Segment Open

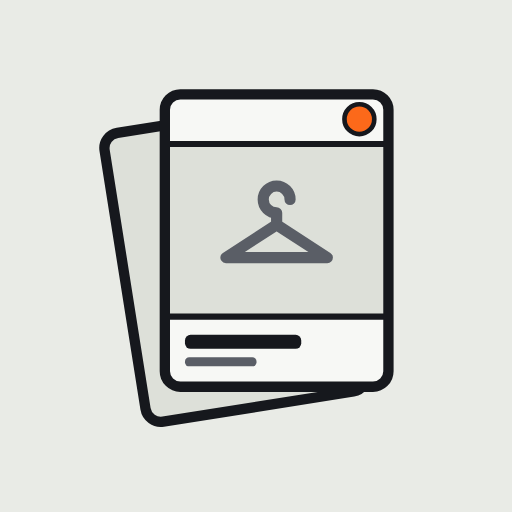
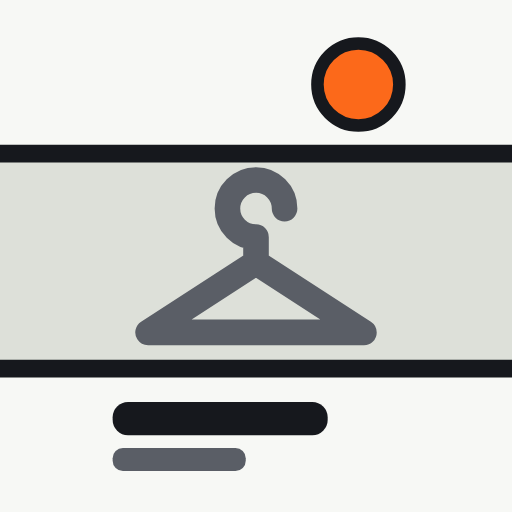
style: 앱 아이콘을 카드 한 장이 가득 찬 디자인으로 변경
작은 크기에서도 잘 보이도록 옷 아이템 카드가 아이콘 전체를 채움.

Claude-Session: https://claude.ai/code/session_016aTck7eZ42XjHTwX8MK9VJ

Changed region(s): [[0.0, 0.0625, 1.0, 0.9375]]

diff --git a/CLAUDE.md b/CLAUDE.md
@@ -15,7 +15,7 @@
 | 항목 | 결정 |
 |---|---|
 | 앱 이름 | **옷벤토리** (옷 + 인벤토리, 2026-10-30 사용자 결정). `strings.xml`의 `app_name`. |
-| 앱 아이콘 | 겹친 옷 아이템 카드 (카테고리 라벨 없이, 주황 점 + 옷걸이). 런처는 adaptive icon(`mipmap-anydpi-v26`, 배경 `#E9EBE6`), Play용 512px는 `docs/store/icon-512.png`, 원본 `docs/store/icon.svg`. |
+| 앱 아이콘 | 옷 아이템 카드 한 장이 아이콘 전체를 채움 (위: 주황 점 · 가운데: 타일 + 옷걸이 · 아래: 이름 줄, 카테고리 라벨 없음). 런처는 adaptive icon(`mipmap-anydpi-v26`, 배경 `#E9EBE6`), Play용 512px는 `docs/store/icon-512.png`, 원본 `docs/store/icon.svg`. |
 | 패키지 이름 | **`com.developer_cm.weatherclothes`** (2026-10-30 사용자 결정). `applicationId`·`namespace`·Kotlin 패키지 모두 이 이름. Play에 올린 뒤에는 바꿀 수 없다. |
 | 서버 | **없음.** AWS, Firebase, 자체 백엔드, 서버리스 함수 모두 쓰지 않는다. |
 | 푸시 알림 | **없음.** 알림 관련 라이브러리, 권한도 추가하지 않는다. |

diff --git a/docs/play-release.md b/docs/play-release.md
@@ -55,7 +55,7 @@
 
 ## 4. 스토어 등록정보
 
-- [x] 앱 아이콘 512×512: `docs/store/icon-512.png` (원본 `docs/store/icon.svg`. 겹친 옷 아이템 카드 디자인)
+- [x] 앱 아이콘 512×512: `docs/store/icon-512.png` (원본 `docs/store/icon.svg`. 옷 아이템 카드 한 장이 가득 찬 디자인)
 - [ ] 그래픽 이미지 1024×500
 - [ ] 휴대전화 스크린샷 2장 이상 (오늘 화면, 옷장, 위젯)
 - [ ] 짧은 설명 / 자세한 설명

Segment Closed

> **WORK INSTRUCTION**: Copy each line of the listing that contains the string "docs".

> **EXERCISE ANSWER**:
-| 앱 아이콘 | 겹친 옷 아이템 카드 (카테고리 라벨 없이, 주황 점 + 옷걸이). 런처는 adaptive icon(`mipmap-anydpi-v26`, 배경 `#E9EBE6`), Play용 512px는 `docs/store/icon-512.png`, 원본 `docs/store/icon.svg`. |
+| 앱 아이콘 | 옷 아이템 카드 한 장이 아이콘 전체를 채움 (위: 주황 점 · 가운데: 타일 + 옷걸이 · 아래: 이름 줄, 카테고리 라벨 없음). 런처는 adaptive icon(`mipmap-anydpi-v26`, 배경 `#E9EBE6`), Play용 512px는 `docs/store/icon-512.png`, 원본 `docs/store/icon.svg`. |
diff --git a/docs/play-release.md b/docs/play-release.md
-- [x] 앱 아이콘 512×512: `docs/store/icon-512.png` (원본 `docs/store/icon.svg`. 겹친 옷 아이템 카드 디자인)
+- [x] 앱 아이콘 512×512: `docs/store/icon-512.png` (원본 `docs/store/icon.svg`. 옷 아이템 카드 한 장이 가득 찬 디자인)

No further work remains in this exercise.